Task details –
Apart from the images, the records below need to be copied exactly.

Version comparison data:
━━━━

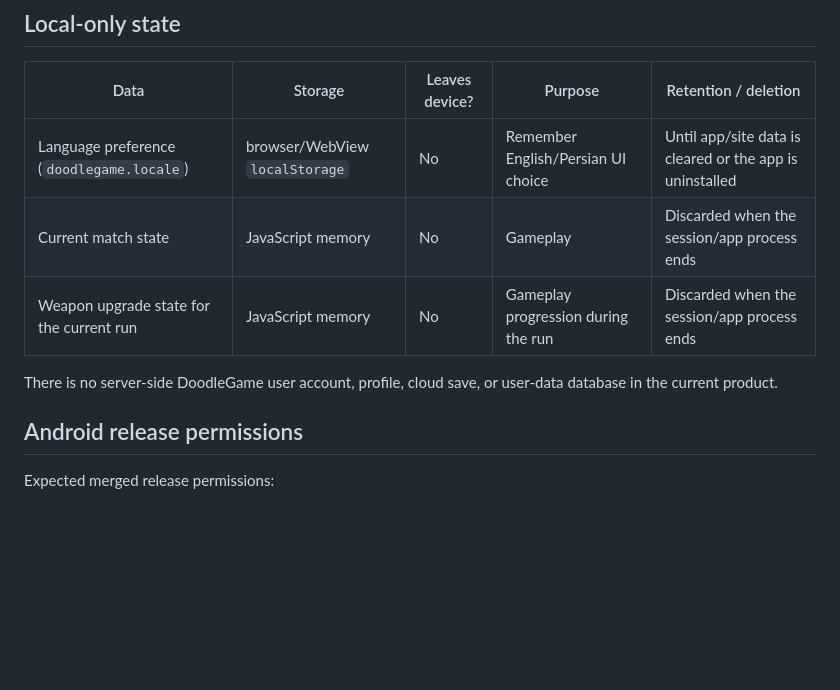
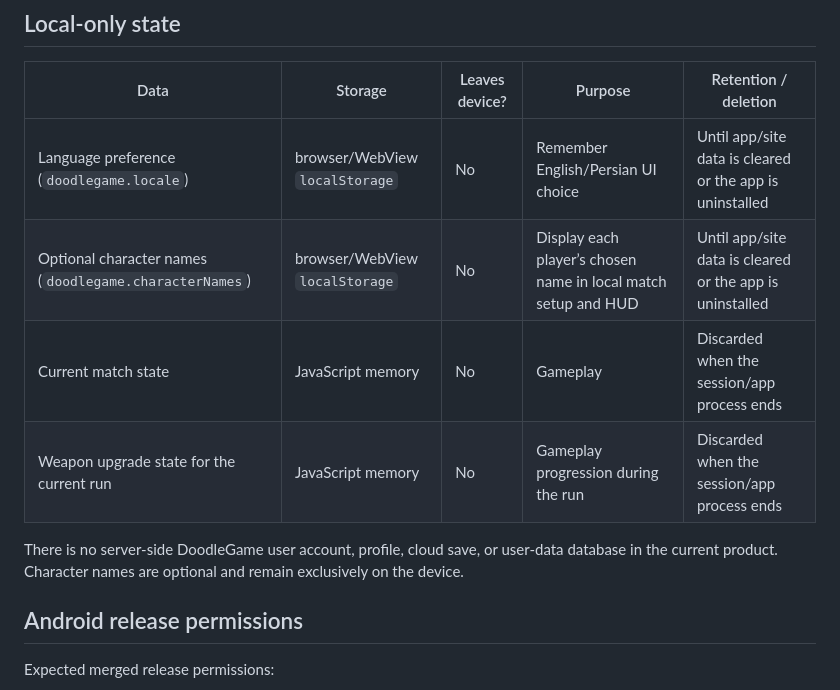
Before and after one commit to abolfazl260/doodlegame, a Markdown page: docs/play/data-safety.md, the part around the change. Rendered like a GitHub page; blank space fills up the shorter version.

Commit message:
Localize character names and document local-only data

```diff
--- a/docs/play/data-safety.md
+++ b/docs/play/data-safety.md
@@ -19,10 +19,11 @@ The Play Console Data Safety form must still be completed, and the public Privac
 | Data | Storage | Leaves device? | Purpose | Retention / deletion |
 | --- | --- | --- | --- | --- |
 | Language preference (`doodlegame.locale`) | browser/WebView `localStorage` | No | Remember English/Persian UI choice | Until app/site data is cleared or the app is uninstalled |
+| Optional character names (`doodlegame.characterNames`) | browser/WebView `localStorage` | No | Display each player’s chosen name in local match setup and HUD | Until app/site data is cleared or the app is uninstalled |
 | Current match state | JavaScript memory | No | Gameplay | Discarded when the session/app process ends |
 | Weapon upgrade state for the current run | JavaScript memory | No | Gameplay progression during the run | Discarded when the session/app process ends |
 
-There is no server-side DoodleGame user account, profile, cloud save, or user-data database in the current product.
+There is no server-side DoodleGame user account, profile, cloud save, or user-data database in the current product. Character names are optional and remain exclusively on the device.
 
 ## Android release permissions
 
```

━━━━

Solution below –
Before and after one commit to abolfazl260/doodlegame, a Markdown page: docs/play/data-safety.md, the part around the change. Rendered like a GitHub page; blank space fills up the shorter version.

Commit message:
Localize character names and document local-only data

```diff
--- a/docs/play/data-safety.md
+++ b/docs/play/data-safety.md
@@ -19,10 +19,11 @@ The Play Console Data Safety form must still be completed, and the public Privac
 | Data | Storage | Leaves device? | Purpose | Retention / deletion |
 | --- | --- | --- | --- | --- |
 | Language preference (`doodlegame.locale`) | browser/WebView `localStorage` | No | Remember English/Persian UI choice | Until app/site data is cleared or the app is uninstalled |
+| Optional character names (`doodlegame.characterNames`) | browser/WebView `localStorage` | No | Display each player’s chosen name in local match setup and HUD | Until app/site data is cleared or the app is uninstalled |
 | Current match state | JavaScript memory | No | Gameplay | Discarded when the session/app process ends |
 | Weapon upgrade state for the current run | JavaScript memory | No | Gameplay progression during the run | Discarded when the session/app process ends |
 
-There is no server-side DoodleGame user account, profile, cloud save, or user-data database in the current product.
+There is no server-side DoodleGame user account, profile, cloud save, or user-data database in the current product. Character names are optional and remain exclusively on the device.
 
 ## Android release permissions
 
```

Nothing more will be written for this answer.